Recently, I've become more aware of a national group -- the Association of Climate Change Officers. It's been around for about five years now. Its initial focus seemed to be on stimulating conversation among representatives of major corporations and various levels of government; in that sense, it resembles a number of national associations which (directly or indirectly) help develop and promote markets for new and evolving products. The salient feature, obviously, was an emphasis on climate change and its knock-on effects.
My initial response was to discount ACCO as just another trade group, albeit one for a trade that didn't yet really exist and a trade relevant to my day job. Some trade groups, of course, do excellent work. Others, not so much. I'm beginning to think that ACCO might fall into the "excellent work" category.
To create a market sector where none exists, some level of credibility is a necessity. And when much of the menu will consists of expertise, perceived professionalism becomes a must. This spring, ACCO put out a draft statement of "Core Competencies for Climate Change Officers and Professionals". Public comment closed last month, and it will be interesting to see how much the draft is changed as a result. However, the original draft for comment holds a lot of food for thought. It sets a pretty high standard that contains real challenges for US higher education.
ACCO proposes that anyone calling her/him-self a "climate change professional" should be able to exhibit:

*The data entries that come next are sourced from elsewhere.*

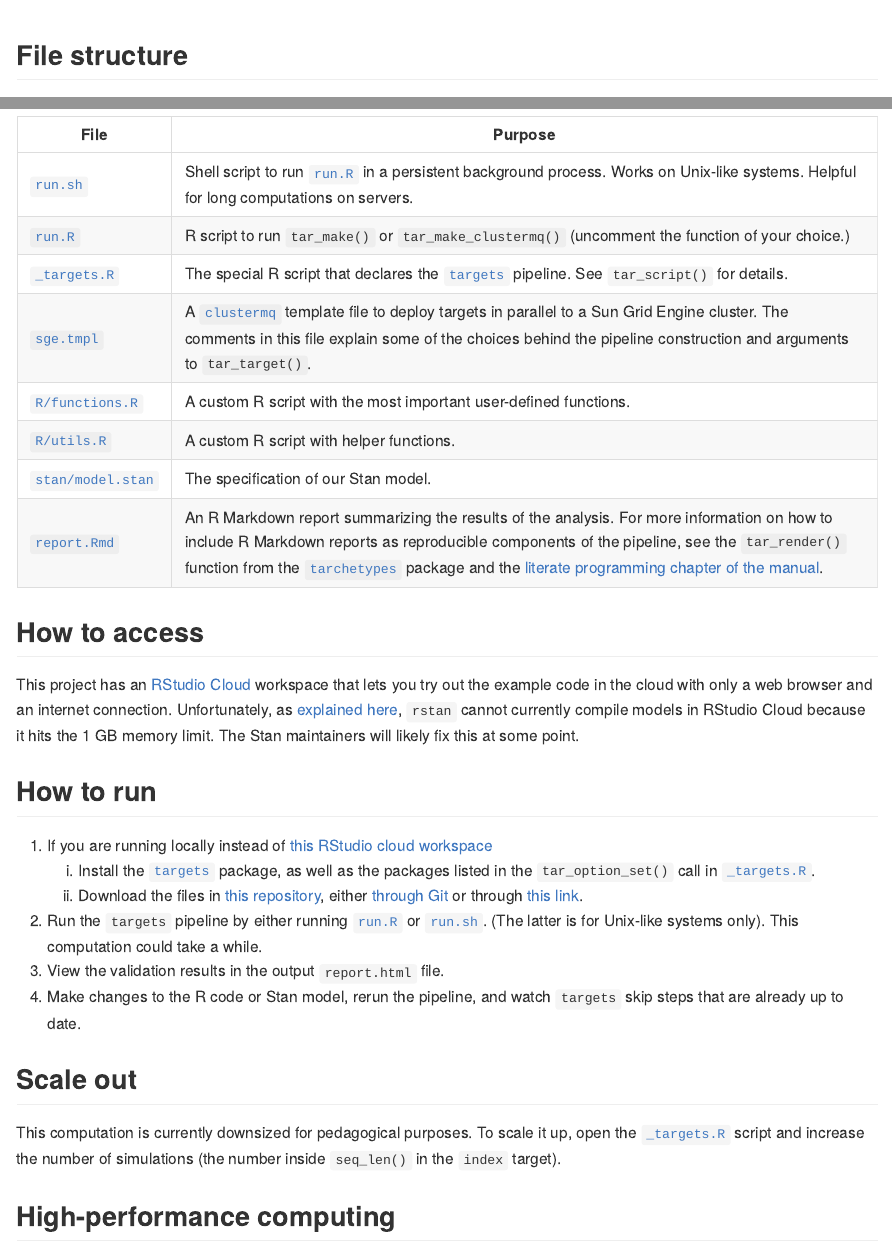
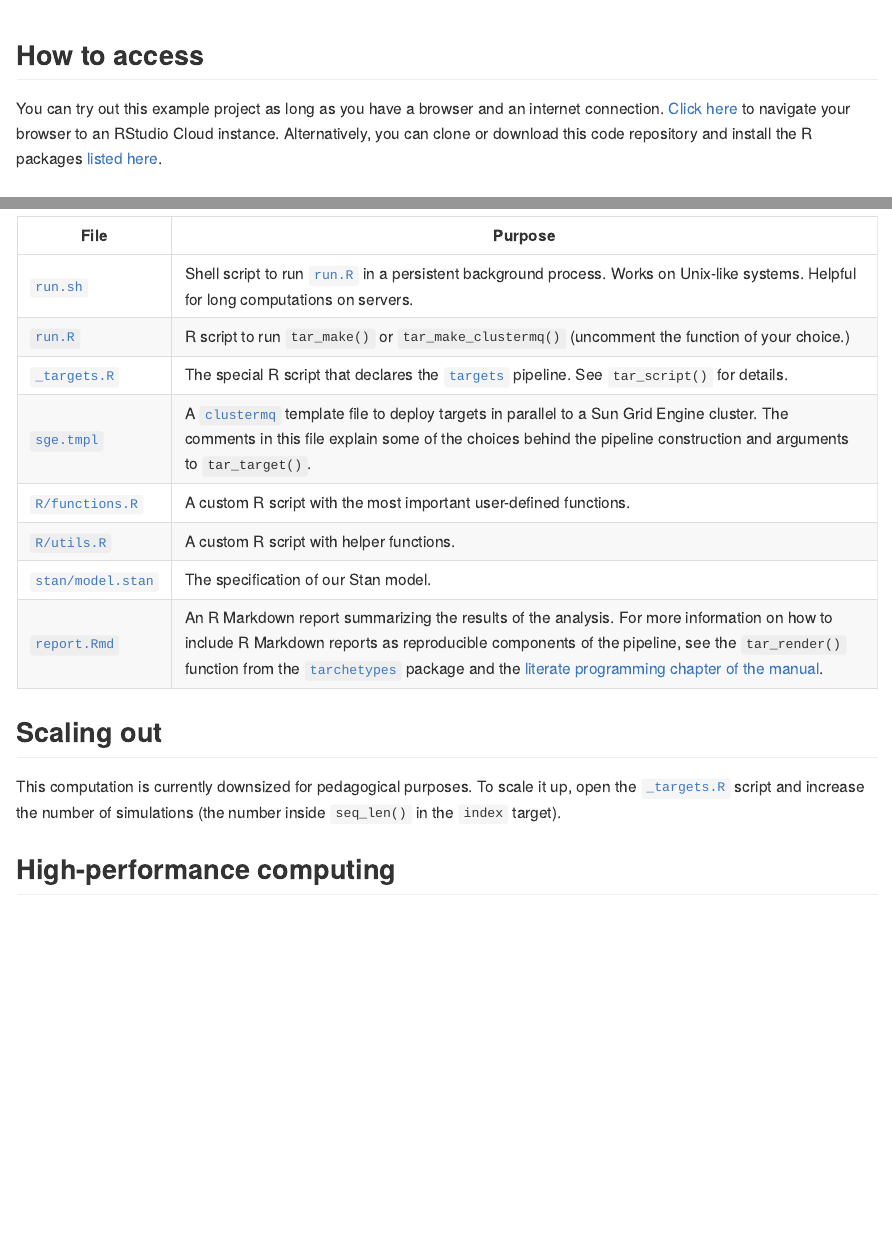
Before and after one commit to wlandau/targets-stan, an R Markdown document (README.Rmd): the page in a window 1100 px wide, from 1360 px down, and a second part further down, joined at a grey line. Rendered offline with R 4.5, knitr and Pandoc, with nearby package versions; badge pictures from the web are left out.

Commit message:
Simplify README

```diff
--- a/README.Rmd
+++ b/README.Rmd
@@ -37,6 +37,10 @@ tar_visnetwork()
 
 ![](./images/graph.png)
 
+## How to access
+
+You can try out this example project as long as you have a browser and an internet connection. [Click here](https://rstudio.cloud/project/1430719/) to navigate your browser to an RStudio Cloud instance. Alternatively, you can clone or download this code repository and install the R packages [listed here](https://github.com/wlandau/targets-minimal/blob/03835c2aa4679dcf3f28c623a06d7505b18bee17/DESCRIPTION#L25-L30).
+
 ## File structure
 
 The files in this example are organized as follows.
@@ -66,20 +70,7 @@ File | Purpose
 [`stan/model.stan`](https://github.com/wlandau/targets-stan/blob/main/stan/model.stan) | The specification of our Stan model.
 [`report.Rmd`](https://github.com/wlandau/targets-stan/blob/main/report.Rmd) | An R Markdown report summarizing the results of the analysis. For more information on how to include R Markdown reports as reproducible components of the pipeline, see the `tar_render()` function from the [`tarchetypes`](https://wlandau.github.io/tarchetypes) package and the [literate programming chapter of the manual](https://wlandau.github.io/targets-manual/files.html#literate-programming).
 
-## How to access
-
-This project has an [RStudio Cloud](https://rstudio.cloud/project/1430719/) workspace that lets you try out the example code in the cloud with only a web browser and an internet connection. Unfortunately, as [explained here](https://community.rstudio.com/t/stan-on-rstudio-cloud-not-working/49224/3), `rstan` cannot currently compile models in RStudio Cloud because it hits the 1 GB memory limit. The Stan maintainers will likely fix this at some point.
-
-## How to run
-
-1. If you are running locally instead of [this RStudio cloud workspace](https://rstudio.cloud/project/1430691)
-    1. Install the [`targets`](https://github.com/wlandau/targets) package, as well as the packages listed in the `tar_option_set()` call in [`_targets.R`](https://github.com/wlandau/targets-stan/blob/main/_targets.R).
-    1. Download the files in [this repository](https://github.com/wlandau/targets-stan), either [through Git](https://happygitwithr.com/existing-github-first.html#new-rstudio-project-via-git-clone) or through [this link](https://github.com/wlandau/targets-stan/archive/main.zip).
-1. Run the `targets` pipeline by either running [`run.R`](https://github.com/wlandau/targets-stan/blob/main/run.R) or [`run.sh`](https://github.com/wlandau/targets-stan/blob/main/run.sh). (The latter is for Unix-like systems only). This computation could take a while.
-1. View the validation results in the output `report.html` file.
-1. Make changes to the R code or Stan model, rerun the pipeline, and watch `targets` skip steps that are already up to date.
-
-## Scale out
+## Scaling out
 
 This computation is currently downsized for pedagogical purposes. To scale it up, open the [`_targets.R`](https://github.com/wlandau/targets-stan/blob/main/_targets.R) script and increase the number of simulations (the number inside `seq_len()` in the `index` target).
 
```
Also changed, not shown: README.md.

- A command of the basic science around anthropogenic climate change and the likely impacts (positive and negative) on the relevant organization, its operations and its customers.
- A detailed understanding of the organization's dependence on natural resources (sources and sinks), of trends and projections for the availability and costs of those resources, and of the existence of possible substitution or other strategies for mitigating risk or minimizing impacts of climate change.

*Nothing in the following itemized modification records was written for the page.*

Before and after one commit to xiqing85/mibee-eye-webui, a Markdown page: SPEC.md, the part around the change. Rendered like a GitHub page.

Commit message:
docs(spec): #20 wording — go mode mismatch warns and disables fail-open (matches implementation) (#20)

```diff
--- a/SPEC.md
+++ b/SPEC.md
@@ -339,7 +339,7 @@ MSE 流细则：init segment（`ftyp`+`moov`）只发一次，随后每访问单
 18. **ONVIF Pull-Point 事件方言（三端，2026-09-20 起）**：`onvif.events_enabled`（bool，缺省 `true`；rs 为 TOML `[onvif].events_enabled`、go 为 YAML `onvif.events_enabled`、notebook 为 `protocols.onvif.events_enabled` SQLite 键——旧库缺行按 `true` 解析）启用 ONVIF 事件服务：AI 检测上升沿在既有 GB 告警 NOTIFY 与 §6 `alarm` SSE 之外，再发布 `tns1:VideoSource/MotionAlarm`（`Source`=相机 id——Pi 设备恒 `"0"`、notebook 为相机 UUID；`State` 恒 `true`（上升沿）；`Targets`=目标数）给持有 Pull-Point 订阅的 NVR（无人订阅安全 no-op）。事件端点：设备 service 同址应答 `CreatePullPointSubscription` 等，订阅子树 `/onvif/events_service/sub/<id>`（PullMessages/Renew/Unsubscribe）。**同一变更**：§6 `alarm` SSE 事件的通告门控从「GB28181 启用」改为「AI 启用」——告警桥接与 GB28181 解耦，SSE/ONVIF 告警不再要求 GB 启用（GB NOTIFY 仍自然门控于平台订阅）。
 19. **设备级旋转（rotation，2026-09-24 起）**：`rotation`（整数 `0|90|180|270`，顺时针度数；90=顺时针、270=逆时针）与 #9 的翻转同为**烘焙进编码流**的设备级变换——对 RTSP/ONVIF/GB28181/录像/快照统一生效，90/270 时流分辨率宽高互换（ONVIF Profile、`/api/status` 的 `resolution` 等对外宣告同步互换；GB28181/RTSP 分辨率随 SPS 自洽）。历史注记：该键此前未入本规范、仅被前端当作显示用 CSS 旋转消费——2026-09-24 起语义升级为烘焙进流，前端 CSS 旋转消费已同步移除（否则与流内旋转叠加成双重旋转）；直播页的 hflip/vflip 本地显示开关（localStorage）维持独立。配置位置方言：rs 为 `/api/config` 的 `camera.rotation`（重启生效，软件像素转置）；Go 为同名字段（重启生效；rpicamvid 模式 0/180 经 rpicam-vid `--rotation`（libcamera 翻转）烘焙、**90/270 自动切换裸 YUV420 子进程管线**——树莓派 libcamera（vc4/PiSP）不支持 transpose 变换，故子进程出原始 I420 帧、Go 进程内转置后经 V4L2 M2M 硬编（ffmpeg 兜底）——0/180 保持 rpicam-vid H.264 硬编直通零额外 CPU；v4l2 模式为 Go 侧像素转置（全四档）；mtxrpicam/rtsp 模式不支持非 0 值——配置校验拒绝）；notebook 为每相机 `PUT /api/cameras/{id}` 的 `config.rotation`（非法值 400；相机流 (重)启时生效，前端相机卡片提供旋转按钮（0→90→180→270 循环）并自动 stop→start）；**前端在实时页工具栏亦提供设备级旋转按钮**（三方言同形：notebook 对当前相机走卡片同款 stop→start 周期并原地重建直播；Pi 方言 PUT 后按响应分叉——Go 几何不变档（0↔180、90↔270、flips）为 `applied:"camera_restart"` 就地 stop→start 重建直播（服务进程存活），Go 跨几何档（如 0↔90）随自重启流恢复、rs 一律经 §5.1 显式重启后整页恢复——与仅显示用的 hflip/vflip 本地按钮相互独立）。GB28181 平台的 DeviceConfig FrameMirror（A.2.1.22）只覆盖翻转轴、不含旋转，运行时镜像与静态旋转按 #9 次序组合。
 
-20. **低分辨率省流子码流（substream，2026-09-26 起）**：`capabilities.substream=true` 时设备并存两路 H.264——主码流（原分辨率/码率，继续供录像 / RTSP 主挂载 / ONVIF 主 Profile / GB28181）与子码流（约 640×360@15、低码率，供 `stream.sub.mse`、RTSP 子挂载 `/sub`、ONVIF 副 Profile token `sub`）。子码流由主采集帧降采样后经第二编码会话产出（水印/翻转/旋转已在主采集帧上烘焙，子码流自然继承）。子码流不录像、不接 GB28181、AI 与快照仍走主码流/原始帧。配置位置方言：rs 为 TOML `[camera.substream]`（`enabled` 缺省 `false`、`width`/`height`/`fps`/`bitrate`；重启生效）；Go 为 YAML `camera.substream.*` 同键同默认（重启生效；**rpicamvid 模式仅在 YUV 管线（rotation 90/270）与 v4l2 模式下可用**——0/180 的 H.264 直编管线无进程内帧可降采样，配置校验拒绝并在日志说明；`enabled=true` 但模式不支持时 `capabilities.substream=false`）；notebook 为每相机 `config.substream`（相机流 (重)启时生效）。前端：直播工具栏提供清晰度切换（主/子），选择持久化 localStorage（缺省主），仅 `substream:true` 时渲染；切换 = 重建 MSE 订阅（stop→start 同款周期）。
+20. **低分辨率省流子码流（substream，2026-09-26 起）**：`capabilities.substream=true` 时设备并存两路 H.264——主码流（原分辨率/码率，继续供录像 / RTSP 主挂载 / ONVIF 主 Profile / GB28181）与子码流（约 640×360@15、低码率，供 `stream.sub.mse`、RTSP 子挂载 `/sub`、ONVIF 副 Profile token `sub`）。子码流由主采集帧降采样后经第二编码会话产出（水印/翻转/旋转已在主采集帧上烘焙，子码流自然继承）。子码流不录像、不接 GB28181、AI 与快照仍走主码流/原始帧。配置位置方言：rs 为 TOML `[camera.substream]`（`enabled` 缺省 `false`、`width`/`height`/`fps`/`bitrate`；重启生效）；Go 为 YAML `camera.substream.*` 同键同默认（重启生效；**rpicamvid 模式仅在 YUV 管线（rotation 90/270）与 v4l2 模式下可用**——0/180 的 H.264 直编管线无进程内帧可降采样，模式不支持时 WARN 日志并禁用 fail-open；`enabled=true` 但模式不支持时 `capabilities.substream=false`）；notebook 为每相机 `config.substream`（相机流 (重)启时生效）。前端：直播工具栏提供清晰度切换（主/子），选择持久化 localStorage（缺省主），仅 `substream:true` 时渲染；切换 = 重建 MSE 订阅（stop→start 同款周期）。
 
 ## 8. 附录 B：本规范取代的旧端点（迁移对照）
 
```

- An evolving awareness of likely public policy stances and customer attitudes regarding climate change and organizations' efforts to deal with it.
- A comprehensive grasp of potentials for risks relating to price, availability, non-resource costs, and demand.

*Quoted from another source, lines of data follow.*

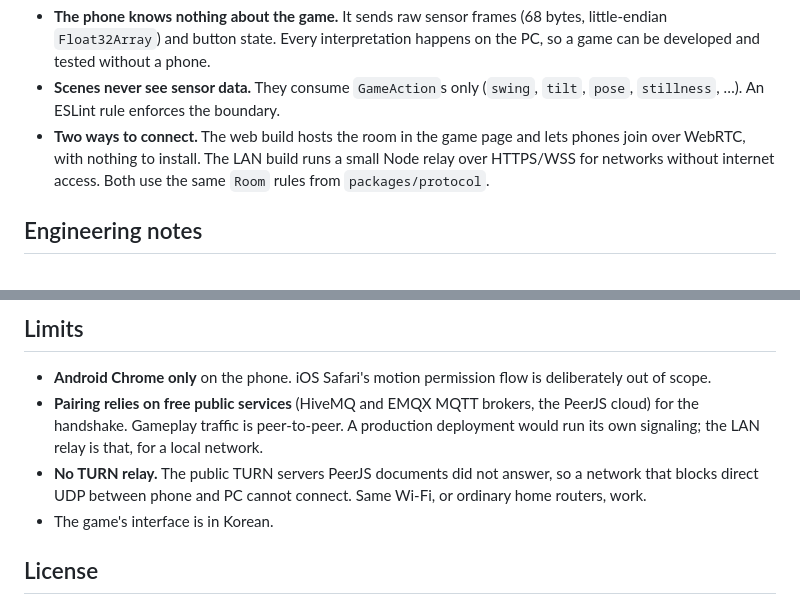
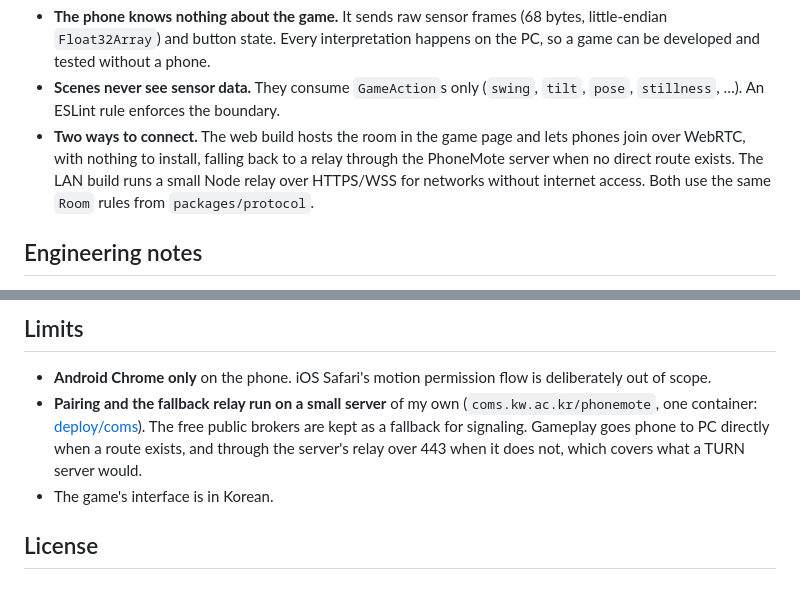
Before and after one commit to choijunhuk/phonemote, a Markdown page: README.md, 2 parts joined by grey strips. GitHub-like rendering.

Commit message:
docs: the PhoneMote server, its relay, and what is left of the TURN limitation (D63)
Co-Authored-By: Claude Opus 5.5 <noreply@anthropic.com>

```diff
--- a/README.md
+++ b/README.md
@@ -40,7 +40,8 @@ flowchart LR
 - **Scenes never see sensor data.** They consume `GameAction`s only (`swing`, `tilt`, `pose`,
   `stillness`, …). An ESLint rule enforces the boundary.
 - **Two ways to connect.** The web build hosts the room in the game page and lets phones join over
-  WebRTC, with nothing to install. The LAN build runs a small Node relay over HTTPS/WSS for networks
+  WebRTC, with nothing to install, falling back to a relay through the PhoneMote server when no
+  direct route exists. The LAN build runs a small Node relay over HTTPS/WSS for networks
   without internet access. Both use the same `Room` rules from `packages/protocol`.
 
 ## Engineering notes
@@ -130,12 +131,10 @@ described in Korean in [docs/SETUP.ko.md](docs/SETUP.ko.md).
 
 - **Android Chrome only** on the phone. iOS Safari's motion permission flow is deliberately out of
   scope.
-- **Pairing relies on free public services** (HiveMQ and EMQX MQTT brokers, the PeerJS cloud) for
-  the handshake. Gameplay traffic is peer-to-peer. A production deployment would run its own
-  signaling; the LAN relay is that, for a local network.
-- **No TURN relay.** The public TURN servers PeerJS documents did not answer, so a network that
-  blocks direct UDP between phone and PC cannot connect. Same Wi-Fi, or ordinary home routers,
-  work.
+- **Pairing and the fallback relay run on a small server** of my own (`coms.kw.ac.kr/phonemote`,
+  one container: [deploy/coms](deploy/coms)). The free public brokers are kept as a fallback for
+  signaling. Gameplay goes phone to PC directly when a route exists, and through the server's
+  relay over 443 when it does not, which covers what a TURN server would.
 - The game's interface is in Korean.
 
 ## License
```
Also changed, not shown: other parts of README.md (+1 -1 lines), ARCHITECTURE.md (+1 -0 lines).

- An ability to help the organization deal with climate-induced risks as part of its strategic and tactical planning.
- A capacity to formulate and initiate sets of projects to help the organization reposition itself as climate changes, and to oversee the management of such projects.
- A sound grasp of cost/benefit and risk/reward analysis, and the ability to formulate, communicate and defend project proposals.
Personally, I don't know a half-dozen people who really grasp the mix of science, organizational operations, public policy, market analysis, cost analysis, risk management, project management, financial management and communications that ACCO seems to be describing. In fact, I'm not sure I know even one. And yet it's hard to fault the thinking that went into their draft. All those skills -- all those areas of expertise and capability -- really are needed if folks are going to help complex organizations (business, government, educational) mitigate and adapt to climate change.
I do know of a couple of campuses (probably not more than that) which have assembled teams of folks such that the team can address most of ACCO's recommendations. Generally, campus team strengths tend to be in the areas of basic science, public policy (especially at state institutions), project initiation and management, and cost/benefit analysis. All of those, of course, deal with the situation as it is, or as it can predictably be caused to become as a result of well-defined projects using relatively well-understood technologies. On the other hand, I'm not aware of a single campus which has sustainability folks who deal and communicate really well with the concept and implications of risk (what isn't yet, but might well be in future). Part of the reason might be that most colleges and universities don't deal well with risk-related concepts, climate change considerations aside.
Some business schools and some multi-disciplinary programs, of course, spend a lot of time focusing on risk. Entrepreneurship programs exhibit one perspective on risk, finance programs another, actuarial programs a third.
But for all the rapidity of change in today's world -- another expression for which might be that each of us is living inside an uncontrolled experiment all the time -- it doesn't seem like most Greenback graduates (nor most alumni of other universities) are comfortable with and capable of quantitatively considering risk, much less actively managing it. If the Association of Climate Change Officers is successful in its mission, there's going to be a huge demand for such alumni. If colleges and universities are serious about dealing with their own climate change issues -- not to mention complicating factors like social and economic sustainability -- we might want to find ways of getting some of those alums to stick around after graduation.